■ **Assignment**
When you return the lines below, go from the first through the line with "Also changed, not shown: parts of 33", keep them exact, and leave out every picture.

Dataset excerpts

● ● ●

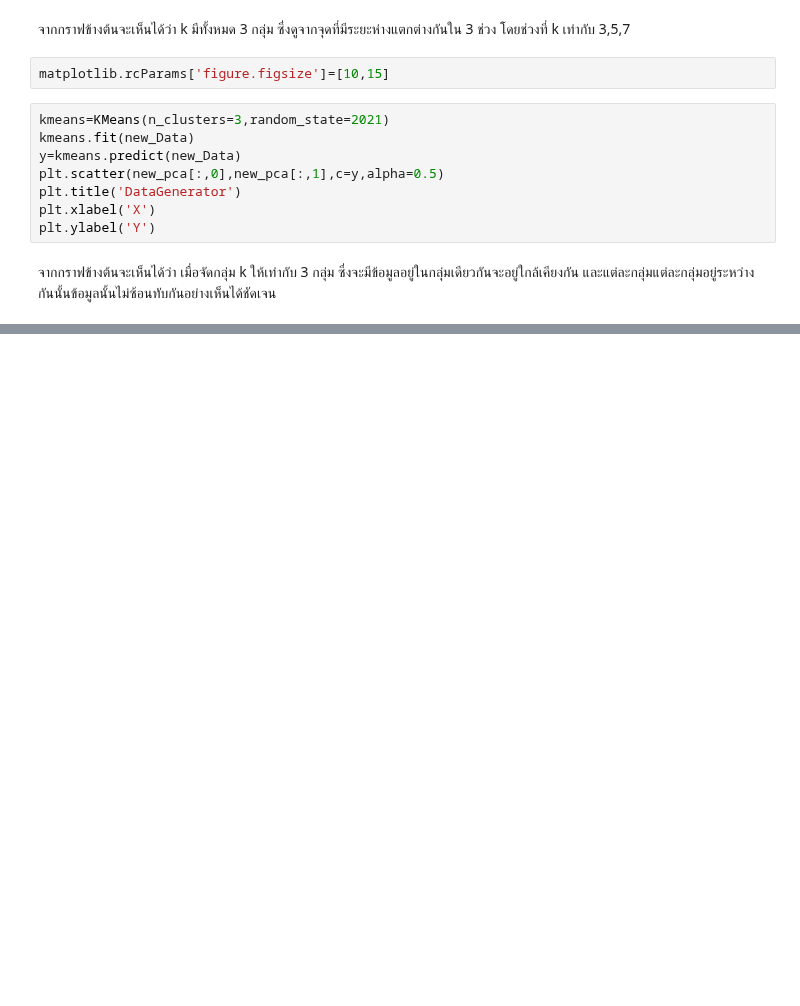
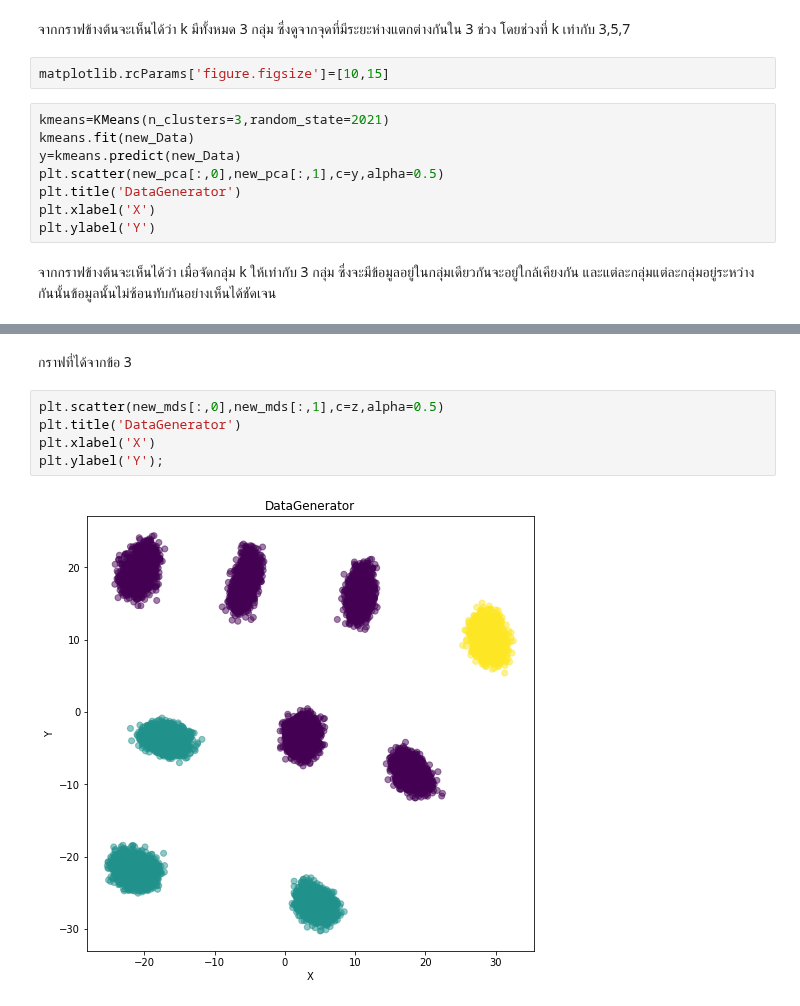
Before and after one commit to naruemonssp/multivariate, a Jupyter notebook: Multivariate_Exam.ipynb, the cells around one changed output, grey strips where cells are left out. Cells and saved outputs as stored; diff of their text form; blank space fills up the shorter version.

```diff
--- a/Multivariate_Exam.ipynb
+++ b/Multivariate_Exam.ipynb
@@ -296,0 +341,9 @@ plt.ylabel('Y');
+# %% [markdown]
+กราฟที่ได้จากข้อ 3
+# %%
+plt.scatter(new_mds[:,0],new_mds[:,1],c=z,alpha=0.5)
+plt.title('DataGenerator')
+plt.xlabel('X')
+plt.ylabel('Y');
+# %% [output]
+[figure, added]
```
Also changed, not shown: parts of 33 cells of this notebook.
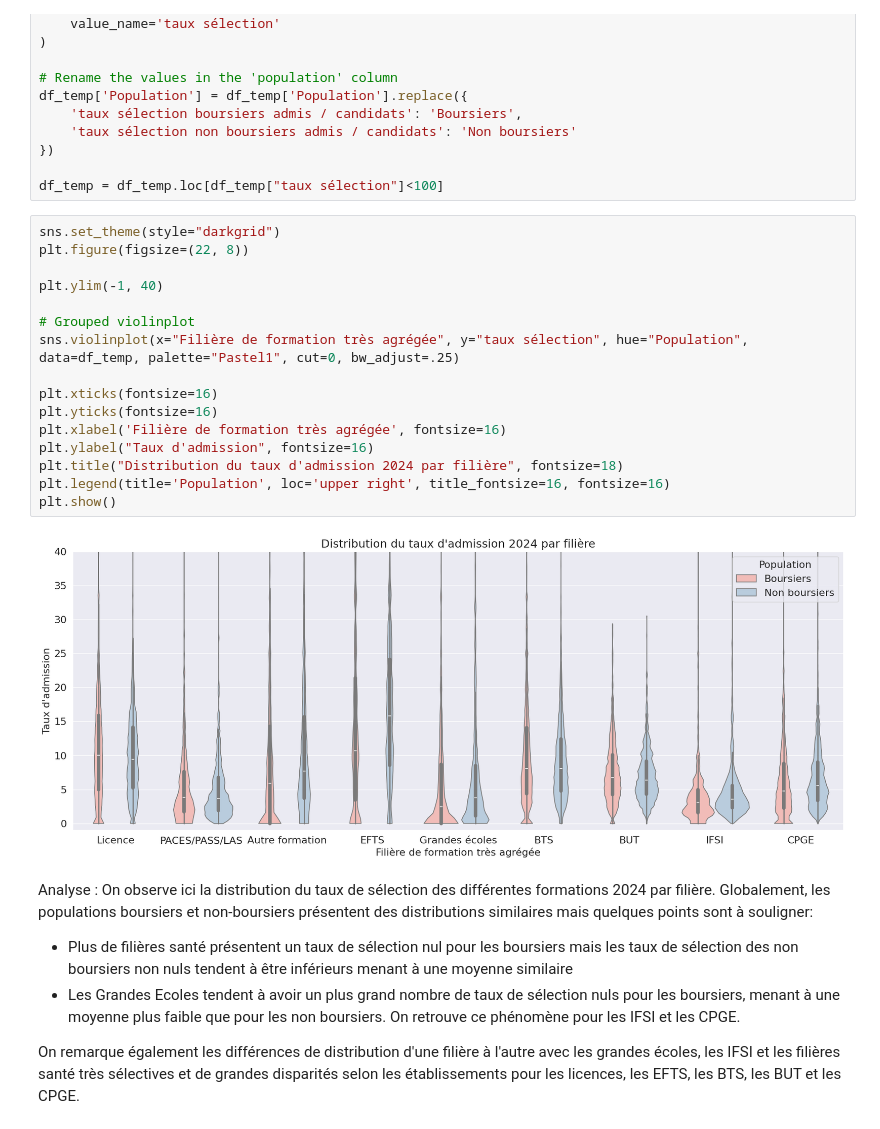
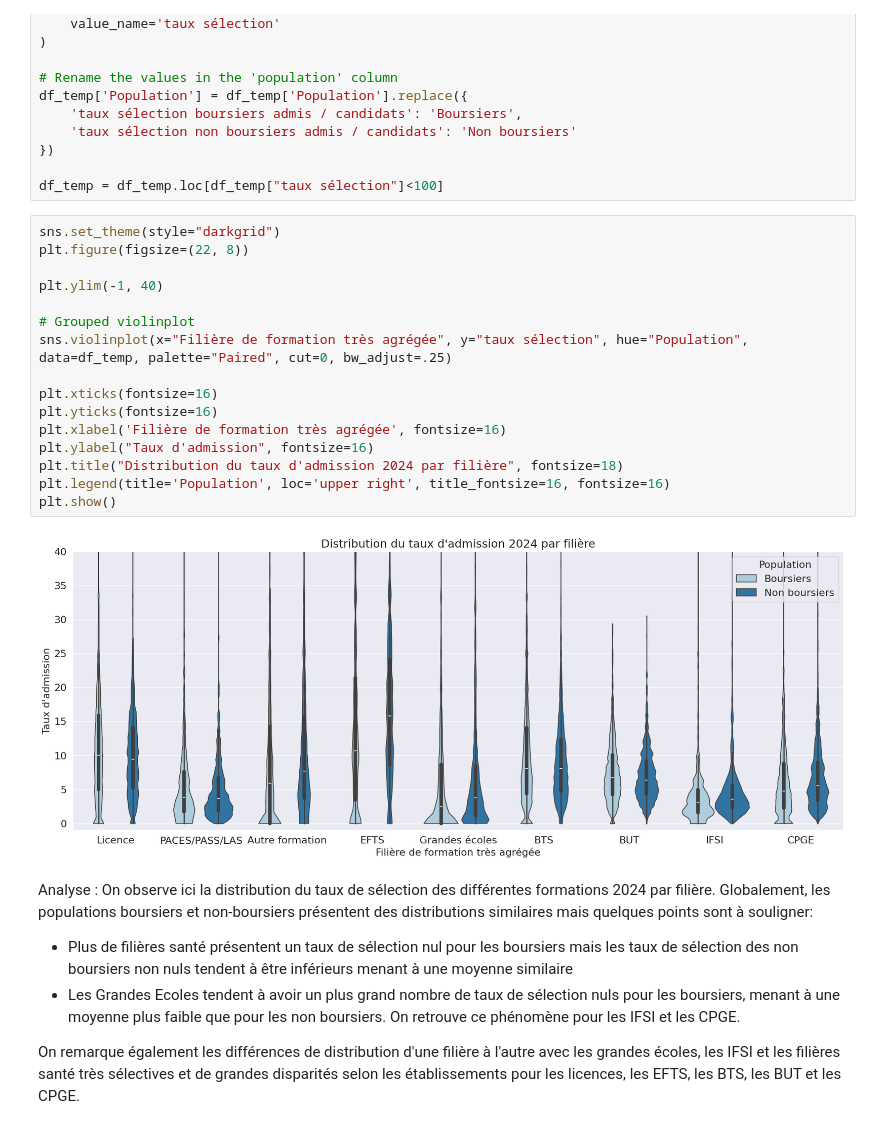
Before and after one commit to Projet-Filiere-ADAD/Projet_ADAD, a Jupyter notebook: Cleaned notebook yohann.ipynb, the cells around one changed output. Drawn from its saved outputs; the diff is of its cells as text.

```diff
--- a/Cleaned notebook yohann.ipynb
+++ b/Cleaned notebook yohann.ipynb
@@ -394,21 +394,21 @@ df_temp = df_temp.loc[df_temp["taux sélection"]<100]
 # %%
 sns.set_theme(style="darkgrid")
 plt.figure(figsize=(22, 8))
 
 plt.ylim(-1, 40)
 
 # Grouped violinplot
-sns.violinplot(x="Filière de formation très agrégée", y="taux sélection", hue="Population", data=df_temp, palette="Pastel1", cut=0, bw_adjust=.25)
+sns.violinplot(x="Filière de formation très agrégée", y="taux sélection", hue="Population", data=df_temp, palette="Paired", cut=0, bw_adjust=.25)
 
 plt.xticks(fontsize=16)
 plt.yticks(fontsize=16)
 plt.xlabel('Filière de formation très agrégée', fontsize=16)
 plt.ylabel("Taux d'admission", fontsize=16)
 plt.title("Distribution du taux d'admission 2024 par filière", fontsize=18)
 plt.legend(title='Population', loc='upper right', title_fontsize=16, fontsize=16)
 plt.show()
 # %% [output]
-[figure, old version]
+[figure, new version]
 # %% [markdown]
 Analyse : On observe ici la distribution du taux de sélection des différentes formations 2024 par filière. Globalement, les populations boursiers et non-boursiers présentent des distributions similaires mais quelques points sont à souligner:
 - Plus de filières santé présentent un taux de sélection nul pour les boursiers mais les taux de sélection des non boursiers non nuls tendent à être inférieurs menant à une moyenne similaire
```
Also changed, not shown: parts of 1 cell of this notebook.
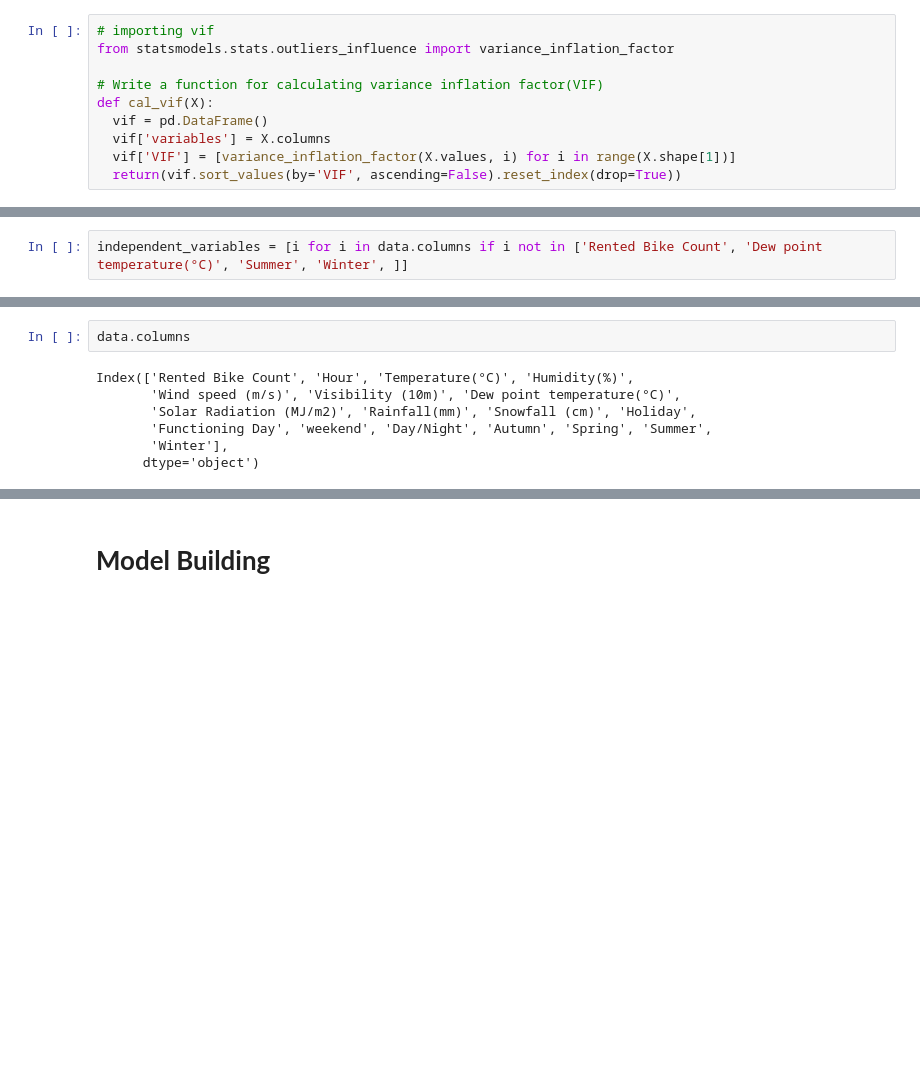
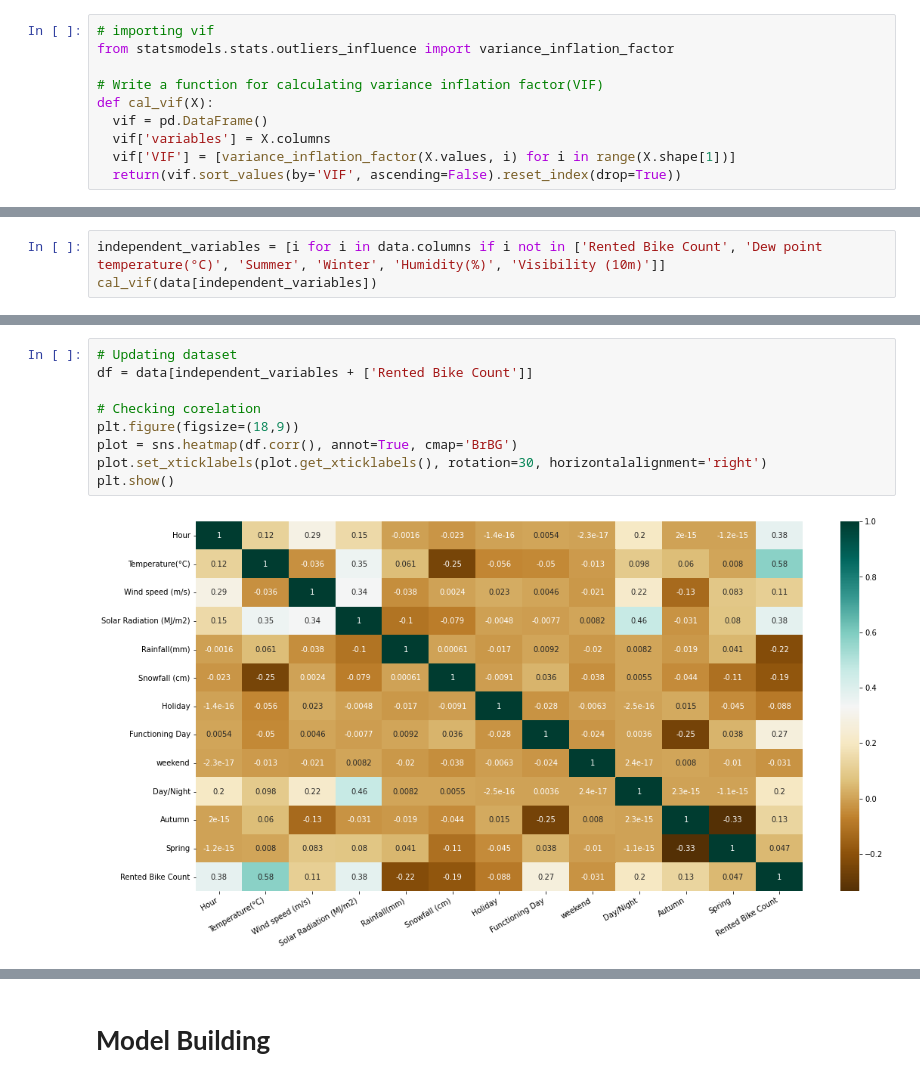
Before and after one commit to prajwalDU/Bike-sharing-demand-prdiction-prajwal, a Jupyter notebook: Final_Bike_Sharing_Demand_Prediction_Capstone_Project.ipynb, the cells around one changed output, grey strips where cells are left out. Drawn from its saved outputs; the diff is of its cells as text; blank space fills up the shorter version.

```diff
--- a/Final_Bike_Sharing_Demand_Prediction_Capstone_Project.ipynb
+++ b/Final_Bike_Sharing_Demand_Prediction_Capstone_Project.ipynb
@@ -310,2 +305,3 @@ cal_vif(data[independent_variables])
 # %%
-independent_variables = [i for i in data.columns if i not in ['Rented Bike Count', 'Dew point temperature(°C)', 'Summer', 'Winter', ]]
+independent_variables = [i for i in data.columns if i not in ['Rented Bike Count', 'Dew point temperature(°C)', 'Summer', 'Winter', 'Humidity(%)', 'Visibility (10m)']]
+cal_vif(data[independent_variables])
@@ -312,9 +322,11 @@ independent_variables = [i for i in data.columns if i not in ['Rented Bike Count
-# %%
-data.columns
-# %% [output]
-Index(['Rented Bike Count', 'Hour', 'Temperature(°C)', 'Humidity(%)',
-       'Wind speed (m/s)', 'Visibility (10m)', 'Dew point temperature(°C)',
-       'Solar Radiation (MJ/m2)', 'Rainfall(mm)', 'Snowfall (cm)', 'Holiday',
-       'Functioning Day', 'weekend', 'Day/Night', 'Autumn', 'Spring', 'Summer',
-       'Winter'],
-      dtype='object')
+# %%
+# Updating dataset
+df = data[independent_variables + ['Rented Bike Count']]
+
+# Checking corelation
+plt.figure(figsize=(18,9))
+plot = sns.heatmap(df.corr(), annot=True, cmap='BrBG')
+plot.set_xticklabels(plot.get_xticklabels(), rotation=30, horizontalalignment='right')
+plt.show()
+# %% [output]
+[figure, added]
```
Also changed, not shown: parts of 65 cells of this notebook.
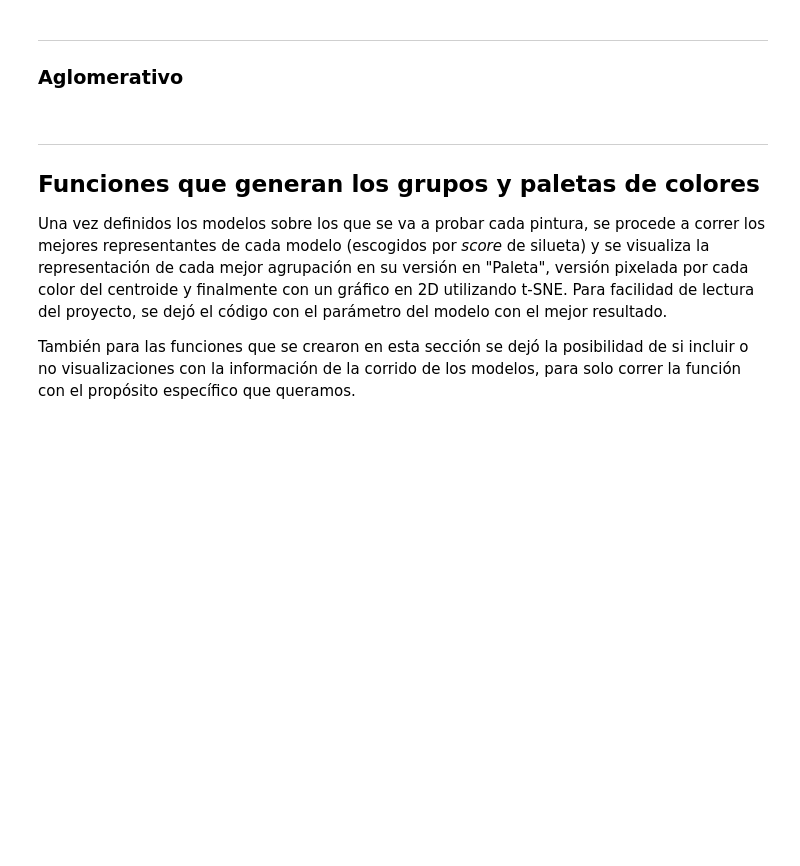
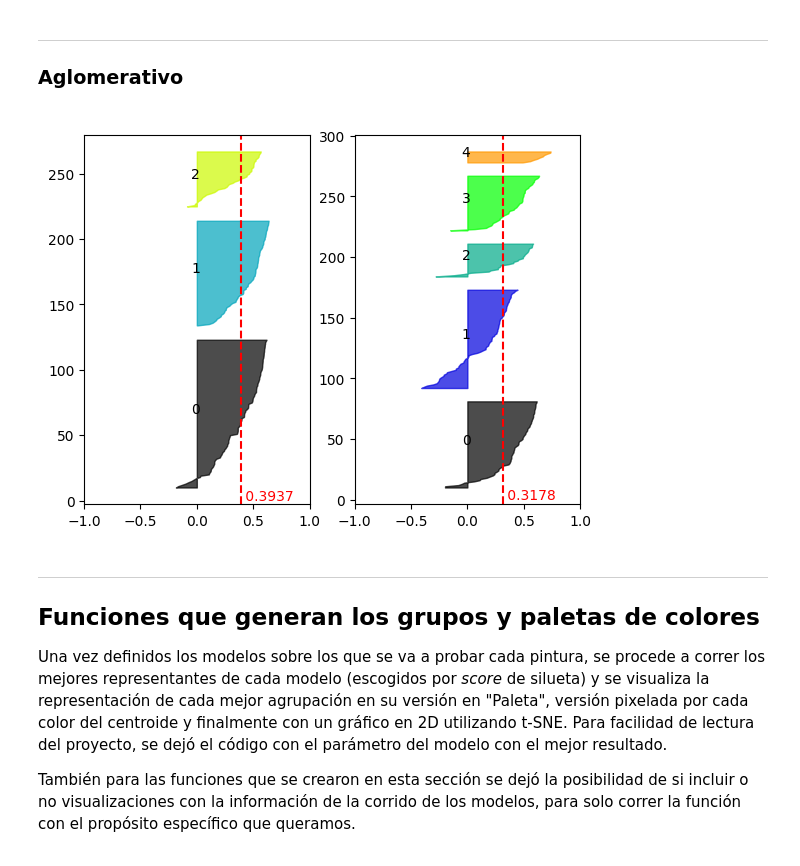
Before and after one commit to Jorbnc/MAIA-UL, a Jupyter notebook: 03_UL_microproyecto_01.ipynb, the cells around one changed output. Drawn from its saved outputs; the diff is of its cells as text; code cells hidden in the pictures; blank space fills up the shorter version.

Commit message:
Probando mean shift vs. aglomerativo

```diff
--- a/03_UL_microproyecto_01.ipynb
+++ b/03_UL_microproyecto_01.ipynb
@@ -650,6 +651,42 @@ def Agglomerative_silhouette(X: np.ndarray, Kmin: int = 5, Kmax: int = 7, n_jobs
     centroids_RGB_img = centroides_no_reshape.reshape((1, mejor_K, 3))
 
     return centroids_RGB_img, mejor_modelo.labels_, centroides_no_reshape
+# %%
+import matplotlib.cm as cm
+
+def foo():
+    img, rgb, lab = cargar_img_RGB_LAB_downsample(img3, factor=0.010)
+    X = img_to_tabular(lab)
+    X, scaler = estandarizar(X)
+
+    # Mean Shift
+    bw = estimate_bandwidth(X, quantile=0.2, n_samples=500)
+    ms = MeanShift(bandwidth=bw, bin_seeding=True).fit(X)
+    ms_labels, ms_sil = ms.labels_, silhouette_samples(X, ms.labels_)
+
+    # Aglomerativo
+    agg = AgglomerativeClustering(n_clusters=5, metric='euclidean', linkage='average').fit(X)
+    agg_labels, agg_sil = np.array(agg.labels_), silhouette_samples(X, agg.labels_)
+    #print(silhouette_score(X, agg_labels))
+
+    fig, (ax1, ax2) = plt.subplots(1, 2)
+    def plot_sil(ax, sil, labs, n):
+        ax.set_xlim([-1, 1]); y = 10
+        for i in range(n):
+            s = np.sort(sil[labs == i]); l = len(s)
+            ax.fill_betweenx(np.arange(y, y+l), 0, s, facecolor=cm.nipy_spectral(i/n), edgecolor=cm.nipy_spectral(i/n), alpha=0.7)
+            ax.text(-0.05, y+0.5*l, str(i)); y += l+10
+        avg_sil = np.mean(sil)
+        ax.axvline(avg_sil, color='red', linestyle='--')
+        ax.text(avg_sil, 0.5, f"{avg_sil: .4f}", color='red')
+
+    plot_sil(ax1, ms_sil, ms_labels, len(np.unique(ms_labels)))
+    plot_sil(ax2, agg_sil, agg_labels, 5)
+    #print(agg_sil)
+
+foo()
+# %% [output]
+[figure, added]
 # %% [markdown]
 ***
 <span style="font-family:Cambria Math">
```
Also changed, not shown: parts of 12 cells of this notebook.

● ● ●

■ **Answer to this problem**
Before and after one commit to naruemonssp/multivariate, a Jupyter notebook: Multivariate_Exam.ipynb, the cells around one changed output, grey strips where cells are left out. Cells and saved outputs as stored; diff of their text form; blank space fills up the shorter version.

```diff
--- a/Multivariate_Exam.ipynb
+++ b/Multivariate_Exam.ipynb
@@ -296,0 +341,9 @@ plt.ylabel('Y');
+# %% [markdown]
+กราฟที่ได้จากข้อ 3
+# %%
+plt.scatter(new_mds[:,0],new_mds[:,1],c=z,alpha=0.5)
+plt.title('DataGenerator')
+plt.xlabel('X')
+plt.ylabel('Y');
+# %% [output]
+[figure, added]
```
Also changed, not shown: parts of 33 cells of this notebook.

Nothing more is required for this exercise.